Satire About Water Pollution Following Jonathan Swift's Term Paper
- Length: 4 pages
- Subject: Transportation - Environmental Issues
- Type: Term Paper
- Paper: #49618665
Excerpt from Term Paper :
satire about water pollution, following Jonathan Swift's "A Modest Proposal" as a model. Water pollution is an important problem facing the world, but that does not mean that it cannot be viewed with humor. This argument will provide a preposterous solution to this serious issue.

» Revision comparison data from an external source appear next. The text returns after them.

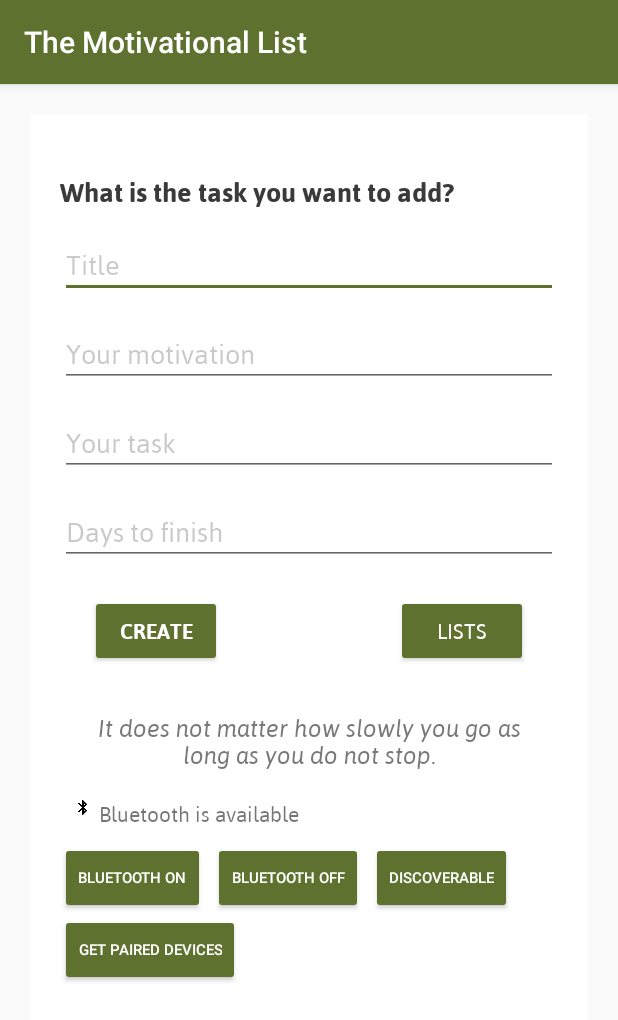
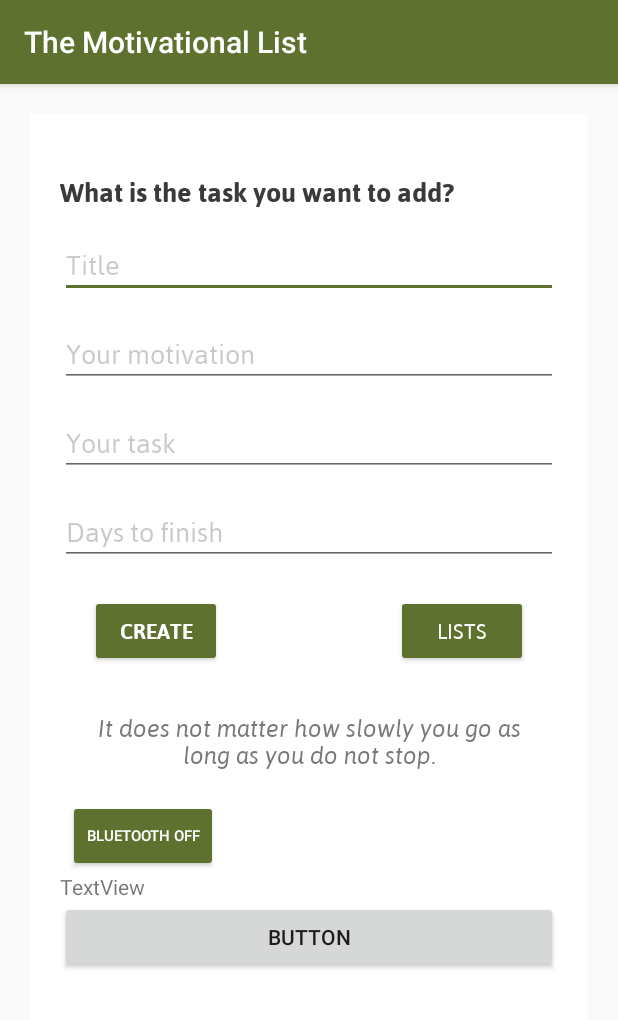
Before and after one commit to Mertyachting/BDD_Android_App, an Android app: the screen it shows after launch (MainActivity), on a phone screen of 412 x 824 dp. Shown: the top 1020 px of the screen. Run offline under Robolectric (Android 15) with nearby library versions, the phone set to English and light mode, and no system bars; libraries missing offline, so code that uses them is left out: app.akexorcist.bluetotohspp.

Commit message:
added server

```diff
--- a/app/src/main/AndroidManifest.xml
+++ b/app/src/main/AndroidManifest.xml
@@ -1,7 +1,7 @@
 <?xml version="1.0" encoding="utf-8"?>
 <manifest xmlns:android="http://schemas.android.com/apk/res/android"
     package="com.example.motivationlist">
-
+    <uses-permission android:name="android.permission.INTERNET" />
     <uses-permission android:name="android.permission.BLUETOOTH" />
     <uses-permission android:name="android.permission.BLUETOOTH_ADMIN" />
 
@@ -11,6 +11,7 @@
         android:label="@string/app_name_short"
         android:roundIcon="@mipmap/app_icon_launcher_round"
         android:supportsRtl="true"
+        android:usesCleartextTraffic="true"
         android:theme="@style/AppTheme">
         <activity
             android:name="com.example.motivationlist.EmployeeActivity"
--- a/app/src/main/java/com/example/motivationlist/MainActivity.java
+++ b/app/src/main/java/com/example/motivationlist/MainActivity.java
@@ -5,6 +5,7 @@ import androidx.appcompat.app.AppCompatActivity;
 import android.content.Context;
 import android.content.Intent;
 import android.database.sqlite.SQLiteDatabase;
+import android.os.AsyncTask;
 import android.os.Bundle;
 import android.view.View;
 import android.widget.Button;
@@ -17,6 +18,11 @@ import android.bluetooth.BluetoothDevice;
 import android.widget.ImageView;
 import android.widget.TextView;
 
+import java.io.BufferedReader;
+import java.io.IOException;
+import java.io.InputStreamReader;
+import java.net.HttpURLConnection;
+import java.net.URL;
 import java.util.Set;
 
 
@@ -28,6 +34,9 @@ import app.akexorcist.bluetotohspp.library.BluetoothState;
 
 public class MainActivity extends AppCompatActivity {
 
+    private static final String SERVER = "http://10.0.2.2:3000";
+
+    private TextView tvServerResponse;
 
     EditText e_name, e_email, e_username, e_phnumber;
     Button bt_save, viewdata, viewdatall;
@@ -37,27 +46,41 @@ public class MainActivity extends AppCompatActivity {
     private static final int REQUEST_ENABLE_BT = 0;
     private static final int REQUEST_DISCOVER_BT = 1;
 
-    TextView mStatusBlueTv, mPairedTv;
-    ImageView mBlueIv;
-    Button mOnBtn, mOffBtn, mDiscoverBtn, mPairedBtn;
+    /* TextView mStatusBlueTv, mPairedTv;
+     ImageView mBlueIv;
+     Button mOnBtn, mOffBtn, mDiscoverBtn, mPairedBtn;
 
-    BluetoothAdapter mBlueAdapter;
+     BluetoothAdapter mBlueAdapter;*/
+
 
     @Override
     protected void onCreate(Bundle savedInstanceState) {
+
+        View.OnClickListener onButtonClickListener = new View.OnClickListener() {
+            @Override
+            public void onClick(View v) {
+                HttpGetRequest request = new HttpGetRequest();
+                request.execute();
+            }
+        };
+
+
         super.onCreate(savedInstanceState);
         setContentView(R.layout.activity_main);
+        tvServerResponse = findViewById(R.id.textView);
+        Button contactServerButton = findViewById(R.id.button);
+        contactServerButton.setOnClickListener(onButtonClickListener);
         mDatabase = openOrCreateDatabase(DATABASE_NAME, MODE_PRIVATE, null);
         createEmployeeTable();
-        BluetoothSPP bt = new BluetoothSPP(this);
+
+
+        /*BluetoothSPP bt = new BluetoothSPP(this);
         if(!bt.isBluetoothAvailable()) {
             System.out.println("notavailable");
         }
         else {
             bt.startService(BluetoothState.DEVICE_ANDROID);
-        }
-
-
+        }*/
 
 
         //FindById (Button and Edittxt)
@@ -76,11 +99,11 @@ public class MainActivity extends AppCompatActivity {
             }
         });
 
-        if(!bt.isBluetoothAvailable()) {
+       /* if(!bt.isBluetoothAvailable()) {
             System.out.println("No Bluetooth available");
         }
 
-        bt.startService(BluetoothState.DEVICE_ANDROID);
+        bt.startService(BluetoothState.DEVICE_ANDROID);*/
 
 
         viewdata = (Button) findViewById(R.id.viewdata);
@@ -128,7 +151,7 @@ public class MainActivity extends AppCompatActivity {
         });
 
 
-        mStatusBlueTv = findViewById(R.id.statusBluetoothTv);
+      /*  mStatusBlueTv = findViewById(R.id.statusBluetoothTv);
         mPairedTv     = findViewById(R.id.pairedTv);
         mBlueIv       = findViewById(R.id.bluetoothIv);
         mOnBtn        = findViewById(R.id.onBtn);
@@ -211,12 +234,59 @@ public class MainActivity extends AppCompatActivity {
                     showToast("Turn on bluetooth to get paired devices");
                 }
             }
-        });
+        });*/
 
 
     }
 
-    @Override
+    public class HttpGetRequest extends AsyncTask<Void, Void, String> {
+
+        static final String REQUEST_METHOD = "GET";
+        static final int READ_TIMEOUT = 15000;
+        static final int CONNECTION_TIMEOUT = 15000;
+
+        @Override
+        protected String doInBackground(Void... params){
+            String result;
+            String inputLine;
+
+            try {
+                // connect to the server
+                URL myUrl = new URL(SERVER);
+                HttpURLConnection connection =(HttpURLConnection) myUrl.openConnection();
+                connection.setRequestMethod(REQUEST_METHOD);
+                connection.setReadTimeout(READ_TIMEOUT);
+                connection.setConnectTimeout(CONNECTION_TIMEOUT);
+                connection.connect();
+
+                // get the string from the input stream
+                InputStreamReader streamReader = new InputStreamReader(connection.getInputStream());
+                BufferedReader reader = new BufferedReader(streamReader);
+                StringBuilder stringBuilder = new StringBuilder();
+                while((inputLine = reader.readLine()) != null){
+                    stringBuilder.append(inputLine);
+                }
+                reader.close();
+                streamReader.close();
+                result = stringBuilder.toString();
+
+            } catch(IOException e) {
+                e.printStackTrace();
+                result = "error";
+            }
+
+            return result;
+        }
+
+        protected void onPostExecute(String result){
+            super.onPostExecute(result);
+            tvServerResponse.setText(result);
+        }
+    }
+
+
+
+   /* @Override
     protected void onActivityResult(int requestCode, int resultCode, Intent data) {
         switch (requestCode){
             case REQUEST_ENABLE_BT:
@@ -232,19 +302,13 @@ public class MainActivity extends AppCompatActivity {
                 break;
         }
         super.onActivityResult(requestCode, resultCode, data);
-    }
+    }*/
+
 
     //toast message function
     private void showToast(String msg){
         Toast.makeText(this, msg, Toast.LENGTH_SHORT).show();
     }
-
-
-
-
-
-
-
 
 
 
--- a/app/src/main/res/layout/activity_main.xml
+++ b/app/src/main/res/layout/activity_main.xml
@@ -98,8 +98,8 @@
 
             <Button
                 android:id="@+id/viewdataLL"
-                android:layout_width="30dp"
-                android:layout_height="30dp"
+                android:layout_width="7dp"
+                android:layout_height="11dp"
                 android:background="@android:color/transparent" />
 
         </RelativeLayout>
@@ -123,7 +123,7 @@
             android:padding="10dp">
 
             <TextView
-                android:id="@+id/start_quote2"
+                android:id="@+id/start_quote"
                 android:layout_width="match_parent"
                 android:layout_height="wrap_content"
                 android:layout_marginStart="8dp"
@@ -146,89 +146,47 @@
         <RelativeLayout
             android:layout_width="wrap_content"
             android:layout_height="wrap_content"
-            android:padding="10dp">
+            android:padding="10dp"/>
+    </LinearLayout>
 
-            <!--Display whether bluetooth is available or not-->
-            <TextView
-                android:id="@+id/statusBluetoothTv"
+
+    <LinearLayout
         android:layout_width="wrap_content"
         android:layout_height="wrap_content"
-                android:layout_marginStart="16dp"
-                android:fontFamily="@font/asap"
-                android:text="@string/bluetooth" />
+        android:orientation="horizontal">
 
-            <!--Bluetooth icon (on/off)-->
-            <ImageView
-                android:id="@+id/bluetoothIv"
-                android:layout_width="10dp"
-                android:layout_height="10dp"
-                android:tint="#81000000" />
+        <!--On Button-->
 
-        </RelativeLayout>
+        <!--Off btn-->
+
+        <!--Discoverable button-->
+
     </LinearLayout>
 
     <LinearLayout
         android:layout_width="match_parent"
         android:layout_height="wrap_content"
-        android:orientation="horizontal">
+        android:orientation="horizontal"/>
 
-        <!--On Button-->
     <Button
-            android:id="@+id/onBtn"
+        android:id="@+id/quote_button"
         style="@style/Base.Widget.AppCompat.Button.Colored"
-            android:layout_width="wrap_content"
-            android:layout_height="wrap_content"
-            android:text="@string/on"
-            android:textSize="10sp" />
-
-        <!--Off btn-->
-        <Button
-            android:id="@+id/offBtn"
         android:layout_width="wrap_content"
         android:layout_height="wrap_content"
         android:layout_marginStart="5dp"
         android:text="@string/off"
-            style="@style/Base.Widget.AppCompat.Button.Colored"
-            android:textSize="10sp" />
-
-        <!--Discoverable button-->
-        <Button
-            android:id="@+id/discoverableBtn"
-            style="@style/Base.Widget.AppCompat.Button.Colored"
-            android:layout_width="wrap_content"
-            android:layout_height="wrap_content"
-            android:layout_marginStart="5dp"
-            android:text="@string/discoverable"
-            android:textSize="10sp" />
-
-    </LinearLayout>
-
-
-    <LinearLayout
-        android:layout_width="match_parent"
-        android:layout_height="wrap_content"
-        android:orientation="horizontal">
-
-        <!--Get list of paired devices button-->
-        <Button
-            android:id="@+id/pairedBtn"
-            android:layout_width="wrap_content"
-            android:layout_height="wrap_content"
-            android:text="@string/paired_dev"
-            style="@style/Base.Widget.AppCompat.Button.Colored"
         android:textSize="10sp" />
 
     <TextView
-            android:id="@+id/pairedTv"
+        android:id="@+id/textView"
         android:layout_width="match_parent"
-            android:layout_height="match_parent"
-            android:layout_marginStart="15dp"
-            android:layout_marginTop="5dp"
-            android:layout_marginEnd="15dp"
-            android:layout_marginBottom="5dp"
-            android:text=""
-            android:textColor="#000"
-            android:textSize="10sp" />
-    </LinearLayout>
+        android:layout_height="wrap_content"
+        android:text="TextView" />
+
+    <Button
+        android:id="@+id/button"
+        android:layout_width="match_parent"
+        android:layout_height="wrap_content"
+        android:text="Button" />
 
 </LinearLayout>
```
Also changed, not shown: 2 other files. Lines whose indentation alone changed are shown as unchanged.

It seems that everywhere one looks today; the topic of water pollution is in the news. Many people are quite tired of this constant sermonizing about water pollution and the dire circumstances the country faces if the waters continue to be polluted without end. Humbug. Water pollution is no more an issue than is crime or violence in society today, although there are many people who would have you think differently. Simply to amuse these ill-tempered beggars, this writer will entertain some of their arguments while discussing just what water pollution is, and why it is so "important."
In 1972, Congress passed the Federal Water Pollution Control Act Amendments, which were immediately vetoed by President Nixon, which shows just how much this perfect president felt about the issue of water pollution. Congress, in their endless wisdom, did not listen to the President, and overrode his veto, creating more laws in 1977 and 1981. More laws filling up the legal books and creating a nice bulge in lawyer's pockets, but doing little to clean up the nation's waterways. These laws tried to limit "point discharge" of pollution into rivers, lakes, and streams, but they, like most laws, were flawed. These researchers note, "Originally, it was expected that by gradually eliminating point source pollution discharges, the 1985 goal of no pollution discharge would be achieved which, in turn, would lead to clean water" (Freedman and Jaggi 21). The government hoped to end water pollution, but it has turned into ongoing problem with no end in sight.
Some authors believe that the growth of the suburbs has helped create more water pollution. How can that be, when the spread of cities uses more water, and often covers up existing streams, rivers, and lakes? If there is less water to worry about, how can there be more pollution? Everyone knows growth means progress, and if a few lakes disappear, so be it. In addition, many people believe that this growth adds pollutants to the groundwater, which then pollutes bodies of water far away. Who can tell where groundwater goes anyway? Some critics feel privates wells also reduces water supplies and adds to pollution. However, it is the opinion of many folk that if people in rural areas have wells, that is their problem. They should live where they have access to piped or bottled water, anyway. An expert in water pollution writes, "Added to the pressures from expanding populations in the countryside, undeveloped rural regions can also attract industrial development. Some industries contribute their own source of contamination to streams and groundwater systems" (Goldstein 120). Thus, it is not the urban sprawl that is creating water pollution, it is industry, and people should worry more about dirty industries than groundwater and issues they cannot see and touch. Besides, the water the people use and pollute is miniscule compared to all the water on the planet. Another writer notes, "Only a tiny fraction of the Earth's fresh water reservoirs is easily accessible for human use. Lakes, wetlands and rivers, however, do not comprise the remaining major fresh water compartments" (Krautz 144). Therefore, what Americans pollute is a tiny fraction of the water on the planet, so there will always be more available to use. Why worry?
Industries like paper mills and factories often add many pollutants to the waters nearby, but industries like this often deny having any effect on the waters of a region, and who can blame them? The varying degrees of pollution are difficult to measure, and even experts cannot agree on how much of a substance pollutes the water. One writer notes, "Pollution is simply a question of the degree of dilution. Any substance can become a pollutant threatening an ecosystem if its concentration is too high" (Krautz 144). Thus, if someone places his or her dirty feet in the rushing water of a stream, then some people could consider it a pollutant! That is just silly. Removing the feet from the water shows they are clean, and the water looks not one bit more dirty than before. It has already cleaned itself, just like a swimming pool cleans itself overnight.
Many contend that much of the problem with water pollution is…